I was curious to participate in the shared gifting process because it has always struck me as a potent means of testing and modeling an alternative way of moving money. And, as someone whose role at RSF involves identifying how to allocate capital—as opposed to asking for it—I thought the Circle would bridge an empathy gap of mine by experiencing the feelings of scarcity and competitiveness that inevitably accompany the process of trying to raise money. Additionally, I considered it an incredible opportunity to provide funding for a project that I’m deeply passionate about, Shake the Foundations, an emergent collaborative project of philanthropic and economic justice organizations working to effectively invest in a Just Transition and build regenerative economies in ways that increase economic and political power for workers and their communities.
When it came time to grant out the $3,800 I was allocated at the beginning of the Circle, I began to notice some of my unconscious bias rising to the surface. This occurred to me when I intended to make a larger grant to an organization focused on food and environmental justice than to one focused on issues related to early childhood education. I realized that even though those two organizations requested the same amount and are both doing important work, it was likely my familiarity with and personal interest in food and environmental issues caused me to give preference to that organization over the other. On its own, that may not represent any grand violation of integrity; people decide which causes to dedicate their time, energy, and resources to all the time on the basis of little more than their personal interests and preferences.

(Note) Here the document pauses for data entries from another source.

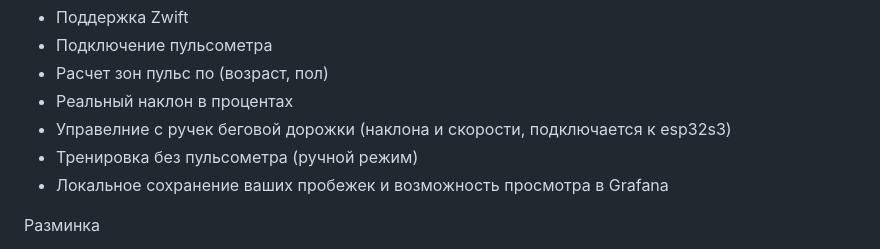
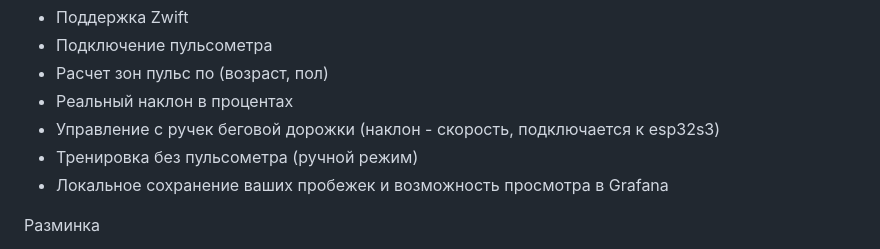
Before and after one commit to samsonovss/ESPHome-Treadmill-FTMS, a Markdown page: README.md, the part around the change. Rendered like a GitHub page.

```diff
--- a/README.md
+++ b/README.md
@@ -16,7 +16,7 @@
   - Подключение пульсометра
   - Расчет зон пульс по (возраст, пол)
   - Реальный наклон в процентах
-  - Управелние с ручек беговой дорожки (наклона и скорости, подключается к esp32s3)
+  - Управление с ручек беговой дорожки (наклон - скорость, подключается к esp32s3)
   - Тренировка без пульсометра (ручной режим)
   - Локальное сохранение ваших пробежек и возможность просмотра в Grafana
 
```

Zooming out, however, what that small experience punctuated for me is the extent to which those with resources–me among them at that moment– are making deeply consequential decisions about which programs and organizations access funding and which ones do not, and likely on somewhat arbitrary grounds. And not only do funders control where capital flows, but they also often determine how recipients can use grant dollars through certain restrictions and limitations (to make no mention of required reporting).
It occurred to me that such specific and rigorous application processes and reporting requirements likely have the effect of warping the projects and initiatives that are actually pursued. This, if true, would inevitably lead to the lines blurring dangerously between “What will create transformative change?” and “What is the most fundable?” And, taking this dynamic to its logical extreme, it sunk in: funders, controlling the scarce resource nonprofit organizations require to carry out their work, effectively shape the contours of the entire nonprofit sector.

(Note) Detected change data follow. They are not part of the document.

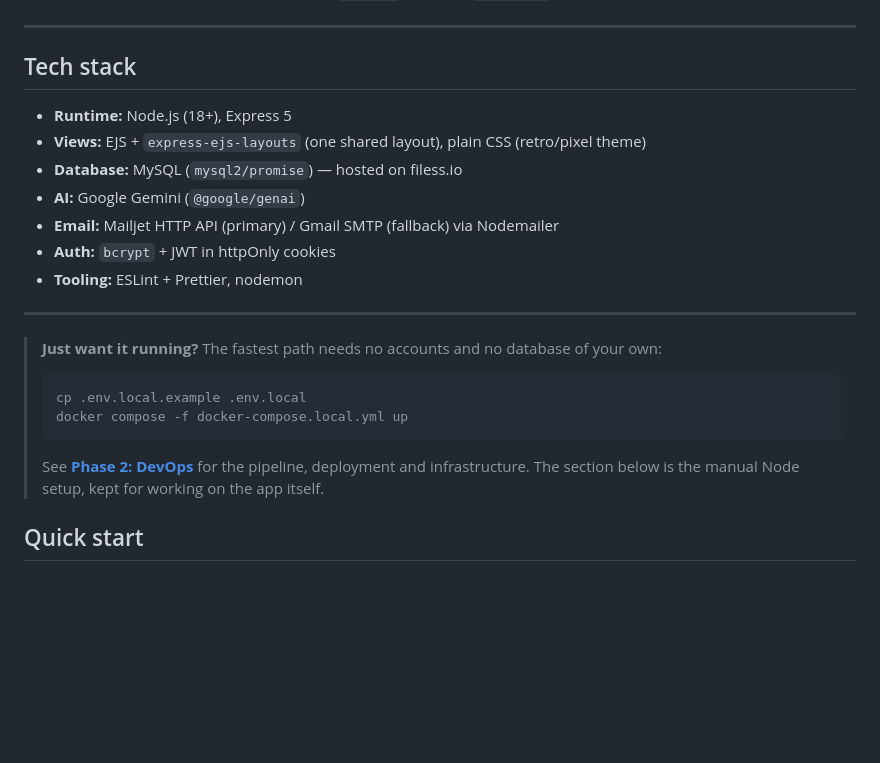
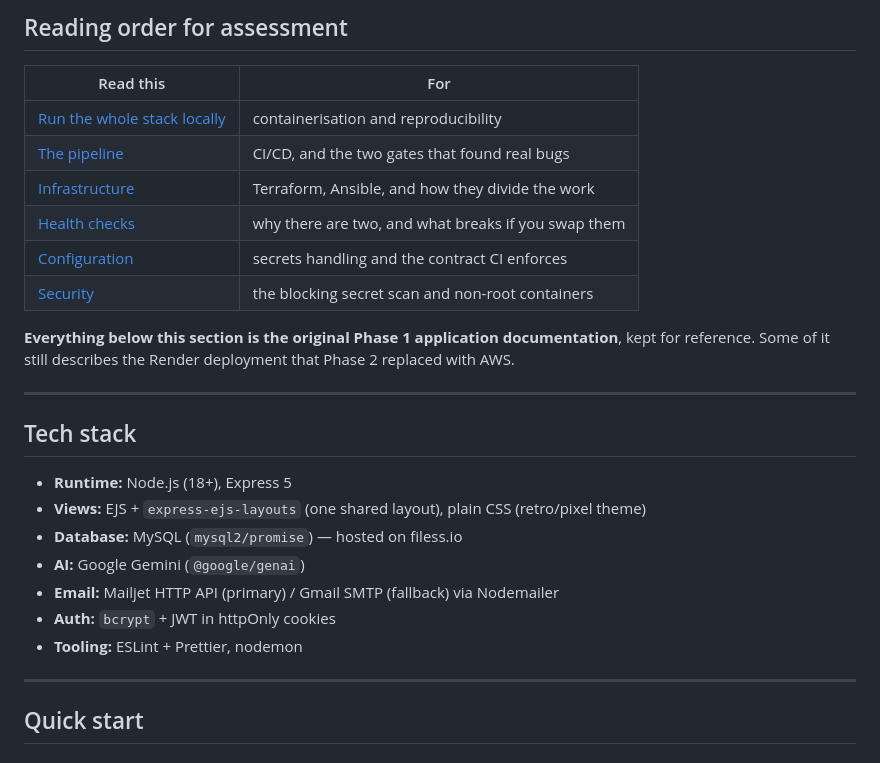
Before and after one commit to shaniaong25026302/ScamPatrol, a Markdown page: README.md, the part around one of its changes. GitHub-like rendering; blank space fills up the shorter version.

````diff
--- a/docs/README.md
+++ b/README.md
@@ -9,3 +66,16 @@ There is **no separate frontend build** — client interactivity is small `fetch
+## Reading order for assessment
+
+| Read this | For |
+|---|---|
+| [Run the whole stack locally](#run-the-whole-stack-locally) | containerisation and reproducibility |
+| [The pipeline](#the-pipeline) | CI/CD, and the two gates that found real bugs |
+| [Infrastructure](#infrastructure) | Terraform, Ansible, and how they divide the work |
+| [Health checks](#health-checks) | why there are two, and what breaks if you swap them |
+| [Configuration](#configuration) | secrets handling and the contract CI enforces |
+| [Security](#security) | the blocking secret scan and non-root containers |
+
+**Everything below this section is the original Phase 1 application documentation**, kept for
+reference. Some of it still describes the Render deployment that Phase 2 replaced with AWS.
 
 ---
 
@@ -20,16 +90,6 @@ There is **no separate frontend build** — client interactivity is small `fetch
 - **Tooling:** ESLint + Prettier, nodemon
 
 ---
-
-> **Just want it running?** The fastest path needs no accounts and no database of your own:
->
-> ```bash
-> cp .env.local.example .env.local
-> docker compose -f docker-compose.local.yml up
-> ```
->
-> See **[Phase 2: DevOps](#phase-2-devops)** for the pipeline, deployment and infrastructure.
-> The section below is the manual Node setup, kept for working on the app itself.
 
 ## Quick start
 
````
Also changed, not shown: other parts of README.md (+57 -0 lines).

Ultimately, through my participation in this Shared Gifting Circle, I walked away feeling energized knowing that philanthropy as usual doesn’t have to be philanthropy as usual. And despite the “radical” nature of shared gifting, I think there’s both a beauty, and a logic, to it. Shouldn’t organizations who typically apply for grants in isolation from one another have opportunities to surface their respective needs to one another and potentially collaborate? Doesn’t it make sense that organizations doing similar work in the same geographic region are just as able, or even better able, to determine an appropriate allocation of resources among themselves than are foundations?

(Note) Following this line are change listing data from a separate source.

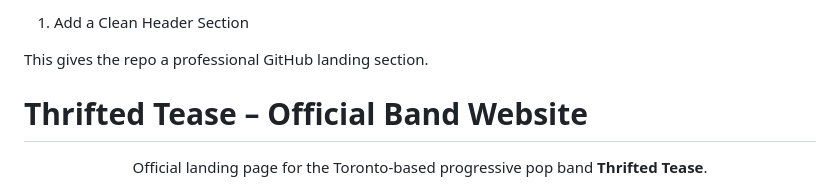
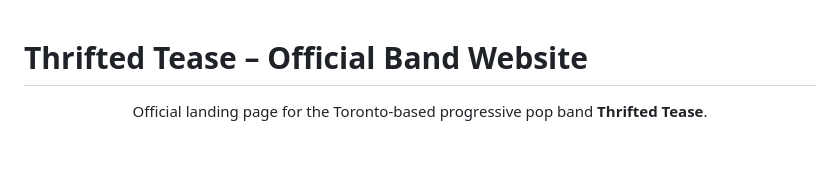
Before and after one commit to habib13352/thriftedtease.github.io, a Markdown page: README.md, the part around the change. Rendered like a GitHub page; blank space fills up the shorter version.

Commit message:
Remove header section instructions from README
Removed instructions for adding a clean header section.

```diff
--- a/README.md
+++ b/README.md
@@ -1,7 +1,3 @@
-1. Add a Clean Header Section
-
-This gives the repo a professional GitHub landing section.
-
 # Thrifted Tease – Official Band Website
 
 <p align="center">
```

Traditional philanthropy embodies deeply ingrained assumptions about entitlement to power, control, and influence. Shared gifting doesn’t address this entire dynamic, but it does take a small step toward converting what is usually a very top-down process into a more democratic and collaborative one. I feel very grateful to have had the opportunity to experience that.
Stu Fram is a manager on RSF’s social enterprise lending team.